> TASK STATEMENT
The lines below that include "presentation" are to be found and copied.

Collection entries:
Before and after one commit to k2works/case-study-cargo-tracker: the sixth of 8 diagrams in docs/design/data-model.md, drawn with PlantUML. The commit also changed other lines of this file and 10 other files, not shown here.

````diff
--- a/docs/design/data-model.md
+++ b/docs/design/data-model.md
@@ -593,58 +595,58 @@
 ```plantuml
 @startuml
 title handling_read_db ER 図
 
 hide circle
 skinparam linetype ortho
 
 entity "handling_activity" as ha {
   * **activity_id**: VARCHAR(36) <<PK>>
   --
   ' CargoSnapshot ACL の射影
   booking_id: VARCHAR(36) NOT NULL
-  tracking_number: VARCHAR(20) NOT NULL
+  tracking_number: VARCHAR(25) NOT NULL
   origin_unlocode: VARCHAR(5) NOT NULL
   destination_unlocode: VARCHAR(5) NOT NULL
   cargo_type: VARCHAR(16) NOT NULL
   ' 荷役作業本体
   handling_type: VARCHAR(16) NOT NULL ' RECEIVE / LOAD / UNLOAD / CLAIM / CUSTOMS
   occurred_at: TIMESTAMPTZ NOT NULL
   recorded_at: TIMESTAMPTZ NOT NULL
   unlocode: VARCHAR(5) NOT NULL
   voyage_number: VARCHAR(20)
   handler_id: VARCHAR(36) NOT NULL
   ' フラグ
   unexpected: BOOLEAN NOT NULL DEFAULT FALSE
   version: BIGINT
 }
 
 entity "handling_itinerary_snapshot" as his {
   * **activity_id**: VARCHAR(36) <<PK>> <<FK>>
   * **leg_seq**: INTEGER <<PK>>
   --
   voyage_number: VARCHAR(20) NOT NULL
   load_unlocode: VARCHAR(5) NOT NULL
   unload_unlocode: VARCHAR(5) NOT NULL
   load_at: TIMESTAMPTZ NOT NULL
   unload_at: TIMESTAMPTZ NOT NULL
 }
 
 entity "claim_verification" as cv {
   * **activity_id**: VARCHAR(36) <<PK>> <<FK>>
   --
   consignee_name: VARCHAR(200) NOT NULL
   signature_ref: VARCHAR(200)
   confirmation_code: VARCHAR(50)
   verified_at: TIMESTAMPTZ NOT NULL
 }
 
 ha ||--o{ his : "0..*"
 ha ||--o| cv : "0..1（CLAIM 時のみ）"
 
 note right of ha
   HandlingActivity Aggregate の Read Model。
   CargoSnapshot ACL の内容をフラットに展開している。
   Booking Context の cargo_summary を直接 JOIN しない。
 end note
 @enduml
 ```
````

* * *

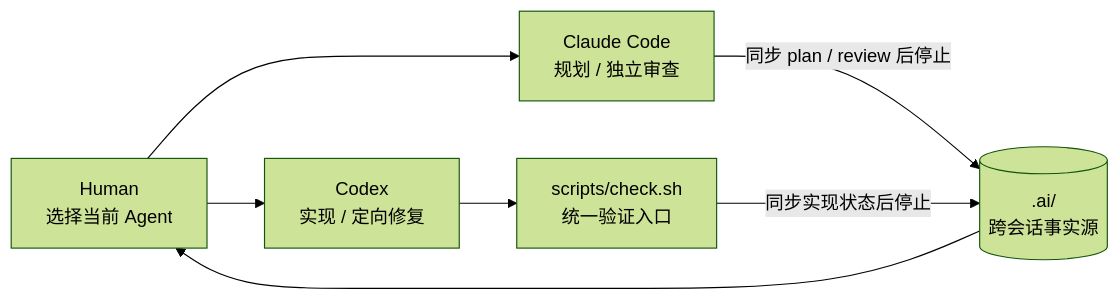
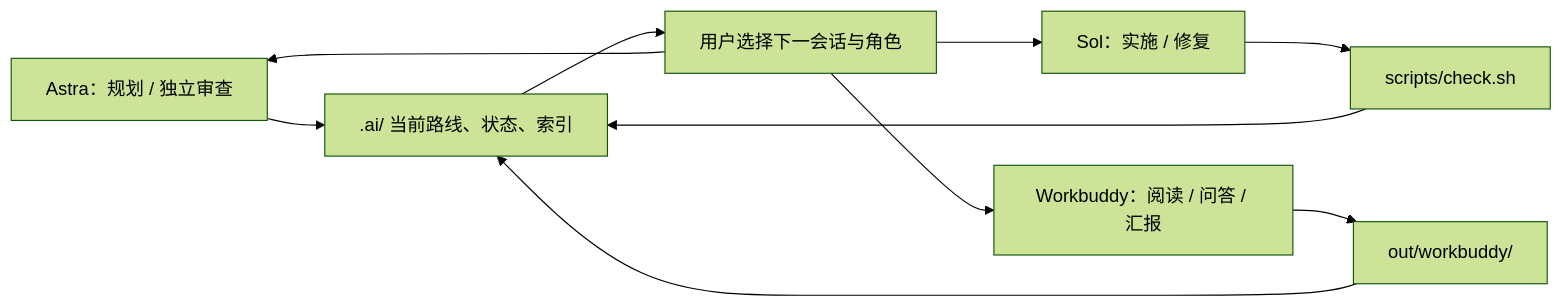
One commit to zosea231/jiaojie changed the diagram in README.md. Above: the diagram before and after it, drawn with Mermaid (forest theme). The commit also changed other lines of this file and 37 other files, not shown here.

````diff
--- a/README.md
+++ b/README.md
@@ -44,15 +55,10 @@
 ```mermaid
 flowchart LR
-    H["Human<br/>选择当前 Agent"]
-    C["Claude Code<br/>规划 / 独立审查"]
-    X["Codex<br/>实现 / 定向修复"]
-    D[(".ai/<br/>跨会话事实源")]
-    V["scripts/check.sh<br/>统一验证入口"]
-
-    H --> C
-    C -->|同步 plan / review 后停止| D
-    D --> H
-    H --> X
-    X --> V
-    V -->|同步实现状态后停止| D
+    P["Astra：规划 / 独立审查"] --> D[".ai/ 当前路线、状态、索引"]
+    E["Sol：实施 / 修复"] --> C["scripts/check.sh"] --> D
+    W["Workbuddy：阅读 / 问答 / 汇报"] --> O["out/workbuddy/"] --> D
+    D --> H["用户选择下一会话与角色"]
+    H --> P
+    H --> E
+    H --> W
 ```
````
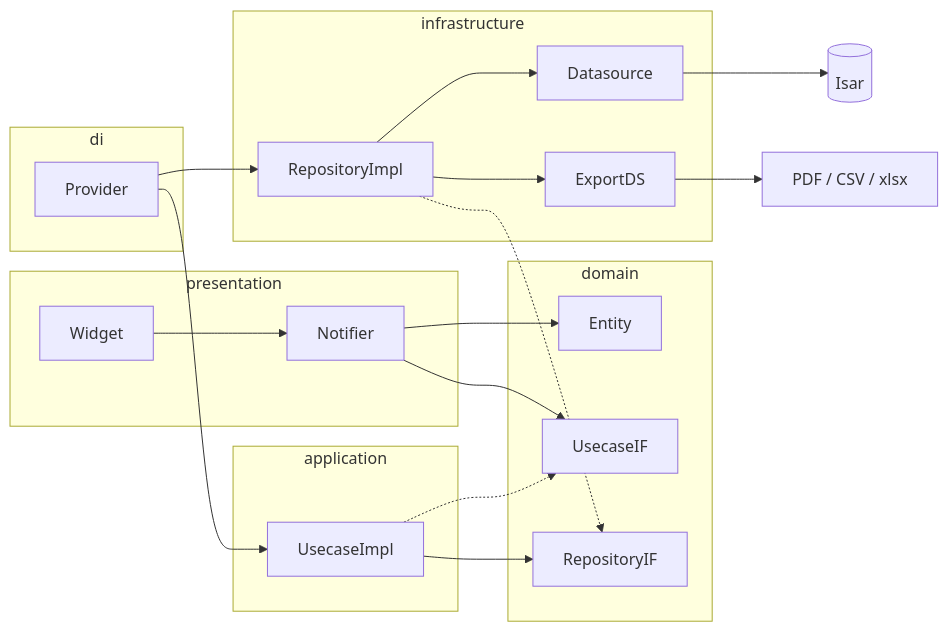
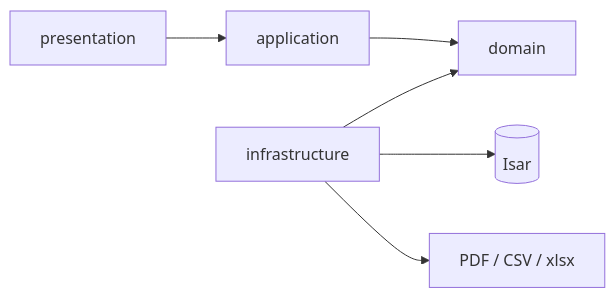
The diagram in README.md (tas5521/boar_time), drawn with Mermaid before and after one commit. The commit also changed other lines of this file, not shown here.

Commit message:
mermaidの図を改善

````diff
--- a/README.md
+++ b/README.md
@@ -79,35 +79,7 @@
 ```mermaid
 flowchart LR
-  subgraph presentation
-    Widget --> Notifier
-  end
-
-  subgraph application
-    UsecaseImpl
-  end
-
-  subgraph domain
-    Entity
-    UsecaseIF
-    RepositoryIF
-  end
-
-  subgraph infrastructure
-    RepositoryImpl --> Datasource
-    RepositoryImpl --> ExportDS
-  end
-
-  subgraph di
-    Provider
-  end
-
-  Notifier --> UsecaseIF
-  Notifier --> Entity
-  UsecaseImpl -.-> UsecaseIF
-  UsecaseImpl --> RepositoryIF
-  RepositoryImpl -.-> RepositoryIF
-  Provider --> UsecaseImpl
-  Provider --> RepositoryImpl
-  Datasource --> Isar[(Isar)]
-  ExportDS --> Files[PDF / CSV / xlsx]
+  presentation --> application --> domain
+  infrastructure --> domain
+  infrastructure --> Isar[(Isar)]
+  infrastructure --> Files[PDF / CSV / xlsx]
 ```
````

--

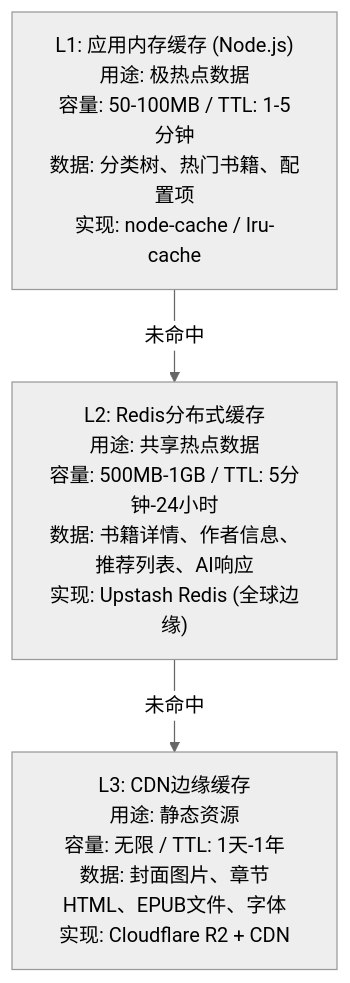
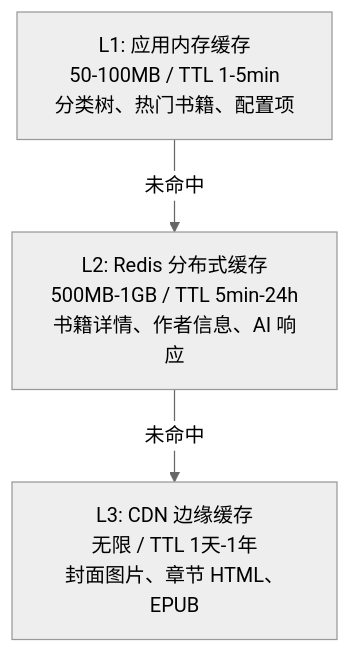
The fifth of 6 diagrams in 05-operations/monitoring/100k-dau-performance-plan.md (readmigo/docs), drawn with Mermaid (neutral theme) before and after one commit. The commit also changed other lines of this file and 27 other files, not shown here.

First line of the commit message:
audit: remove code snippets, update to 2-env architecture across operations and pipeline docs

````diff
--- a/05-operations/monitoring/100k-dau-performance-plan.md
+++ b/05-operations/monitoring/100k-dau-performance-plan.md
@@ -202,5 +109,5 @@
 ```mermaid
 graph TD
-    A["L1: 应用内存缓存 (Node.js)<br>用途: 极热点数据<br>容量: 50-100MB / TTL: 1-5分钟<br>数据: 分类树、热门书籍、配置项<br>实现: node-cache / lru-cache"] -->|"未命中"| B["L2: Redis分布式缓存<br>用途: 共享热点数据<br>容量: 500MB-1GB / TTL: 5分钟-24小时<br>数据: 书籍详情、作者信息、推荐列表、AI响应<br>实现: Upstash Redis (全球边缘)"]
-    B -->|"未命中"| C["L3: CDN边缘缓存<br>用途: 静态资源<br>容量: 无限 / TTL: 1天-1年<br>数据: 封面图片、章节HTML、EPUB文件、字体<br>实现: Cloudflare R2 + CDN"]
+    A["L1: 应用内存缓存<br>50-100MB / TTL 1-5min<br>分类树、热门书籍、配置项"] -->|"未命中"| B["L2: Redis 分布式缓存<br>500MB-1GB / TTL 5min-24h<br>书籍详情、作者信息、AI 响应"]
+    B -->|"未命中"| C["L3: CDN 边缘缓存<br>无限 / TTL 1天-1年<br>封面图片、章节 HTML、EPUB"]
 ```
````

> YOUR SOLUTION
-  subgraph presentation
+  presentation --> application --> domain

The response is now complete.